The gig they mention was the night they hosted under the Parlour Gigs banner, the first time I visited their house – and I remember then thinking their house had such a warm feel to it. They rushed through another stage of renovations for the gig, adding a small deck beneath the oak tree which worked as a stage and also an external powder room (in the space of a week!)
And then… right as they finished renovations (and as so often happens) Tim and Caity decided to sell! They were sad at the thought of leaving as they love this house, but had gotten some good advice from a friend on the real estate market and decided to take the plunge and put it on the market. They accepted an offer within just two weeks. Then they went on a big trip to the States and South America and eloped in a hot air balloon in Vegas, as you do.

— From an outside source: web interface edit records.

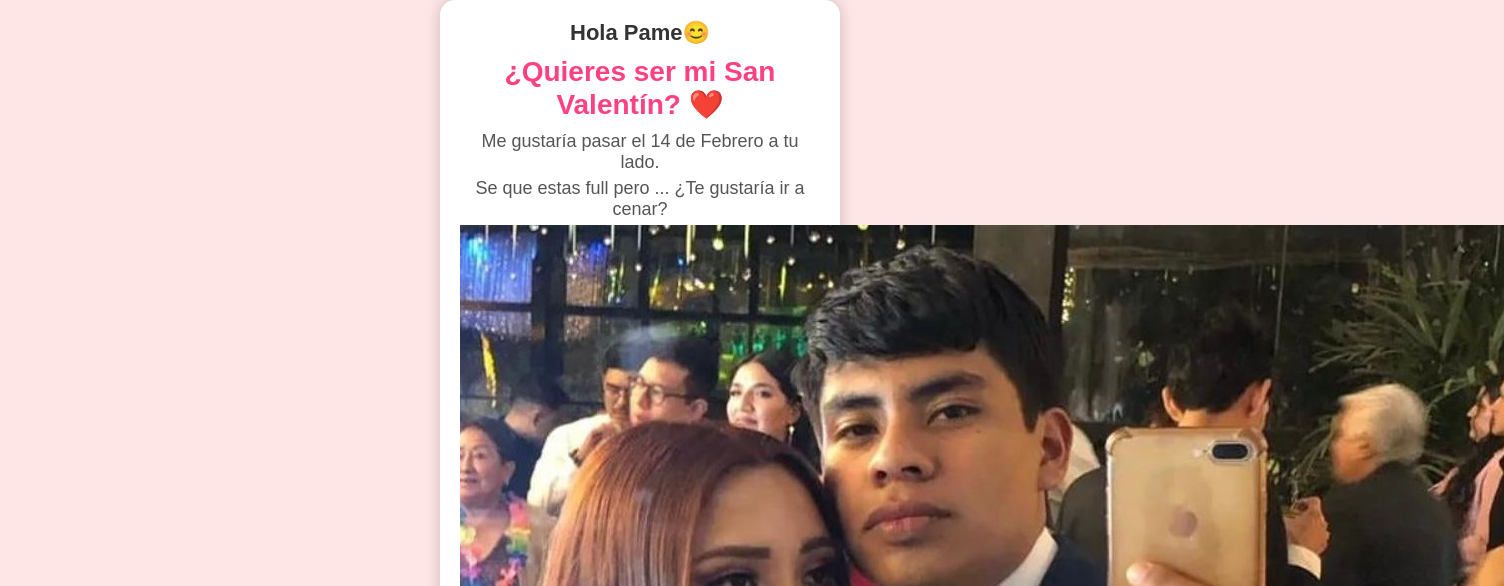
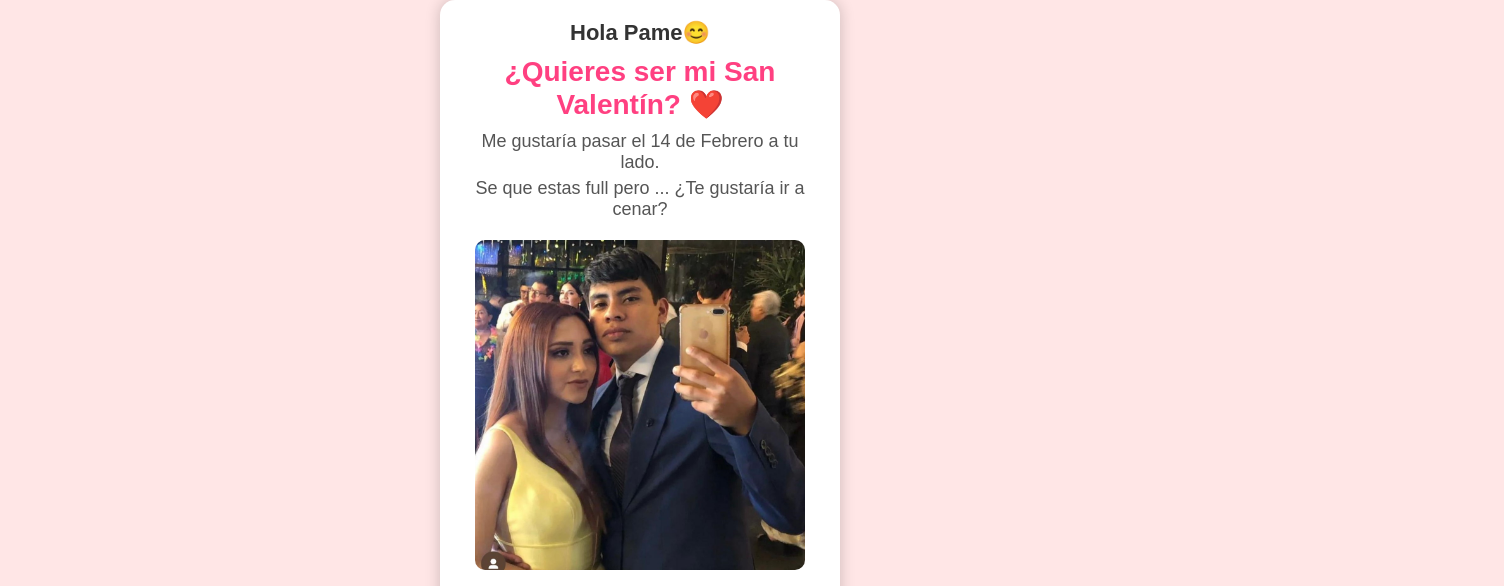
Before and after one commit to aecruz1000/for_pame, a plain HTML site: page index.html in a window 1280 px wide. Shown: the top 586 px of the page, 1504 px wide, since content can reach past the window. Drawn offline with Linux system fonts and the light colour scheme.

Commit message:
Update style.css

```diff
--- a/style.css
+++ b/style.css
@@ -86,3 +86,14 @@ p {
     color: #777;
     margin-top: 10px;
 }
+
+.img-container {
+    margin-top: 20px;
+    padding: 0 15px; /* Añadimos margen dentro del contenedor para que la imagen se ajuste */
+}
+
+.img-container img {
+    width: 100%;
+    max-width: 100%; /* Asegura que la imagen no se salga del contenedor */
+    border-radius: 10px;
+}
```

When they got home they threw a wedding party and promptly jumped into renovating their next buy – this one a quaint 1960s brick cottage. “It was owned by a little Italian nonna and papa I imagine,” says Caity. “The shower curtain rail comes up to my chin!” Suffice to say, it needs a lot of modernising. Their plan is to renovate this cottage and subdivide the big block and build on the back of it. You can follow along their progress at Caity’s Instagram @what.caity.did.next I’m sure I’ll do a shoot of this house in 2020, and probably write about it in 2028. Stay tuned. Maya x
A fully renovated 1950s fibro cottage, since clad in weatherboards and Scyon
Hilton, Western Australia
THE BUILDER AND DESIGNER
Tim and Caity designed the interiors and did all the work themselves. Tim runs his own carpentry business, TJP Carpentry
Main suite with parents retreat, two minor bedrooms, open-plan kitchen, living and dining, study, workshop, bathroom, external powder room
SUPPLIERS AND TRADES
Heather Robbins of Heather Robbins Photography